Records excerpted from a collection:

*****

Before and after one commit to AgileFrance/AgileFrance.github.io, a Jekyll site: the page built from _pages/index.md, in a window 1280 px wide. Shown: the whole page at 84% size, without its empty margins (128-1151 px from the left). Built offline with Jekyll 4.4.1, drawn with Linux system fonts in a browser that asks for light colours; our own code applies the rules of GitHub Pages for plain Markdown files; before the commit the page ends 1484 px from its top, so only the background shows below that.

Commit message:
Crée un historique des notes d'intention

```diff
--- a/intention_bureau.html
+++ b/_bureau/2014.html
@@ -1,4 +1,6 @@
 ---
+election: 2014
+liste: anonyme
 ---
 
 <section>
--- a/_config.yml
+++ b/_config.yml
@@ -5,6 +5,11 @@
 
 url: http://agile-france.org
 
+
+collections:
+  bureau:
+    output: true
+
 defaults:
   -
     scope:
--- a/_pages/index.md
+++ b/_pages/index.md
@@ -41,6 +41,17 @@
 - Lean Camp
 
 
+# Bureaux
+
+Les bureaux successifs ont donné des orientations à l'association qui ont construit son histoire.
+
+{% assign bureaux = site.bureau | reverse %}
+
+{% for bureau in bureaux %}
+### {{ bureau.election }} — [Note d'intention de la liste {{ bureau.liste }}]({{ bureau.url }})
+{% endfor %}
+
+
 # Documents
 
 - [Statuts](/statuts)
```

*****

After reading the data above, print it all again exactly.

**ANSWER FOR THIS EXERCISE:**
Before and after one commit to AgileFrance/AgileFrance.github.io, a Jekyll site: the page built from _pages/index.md, in a window 1280 px wide. Shown: the whole page at 84% size, without its empty margins (128-1151 px from the left). Built offline with Jekyll 4.4.1, drawn with Linux system fonts in a browser that asks for light colours; our own code applies the rules of GitHub Pages for plain Markdown files; before the commit the page ends 1484 px from its top, so only the background shows below that.

Commit message:
Crée un historique des notes d'intention

```diff
--- a/intention_bureau.html
+++ b/_bureau/2014.html
@@ -1,4 +1,6 @@
 ---
+election: 2014
+liste: anonyme
 ---
 
 <section>
--- a/_config.yml
+++ b/_config.yml
@@ -5,6 +5,11 @@
 
 url: http://agile-france.org
 
+
+collections:
+  bureau:
+    output: true
+
 defaults:
   -
     scope:
--- a/_pages/index.md
+++ b/_pages/index.md
@@ -41,6 +41,17 @@
 - Lean Camp
 
 
+# Bureaux
+
+Les bureaux successifs ont donné des orientations à l'association qui ont construit son histoire.
+
+{% assign bureaux = site.bureau | reverse %}
+
+{% for bureau in bureaux %}
+### {{ bureau.election }} — [Note d'intention de la liste {{ bureau.liste }}]({{ bureau.url }})
+{% endfor %}
+
+
 # Documents
 
 - [Statuts](/statuts)
```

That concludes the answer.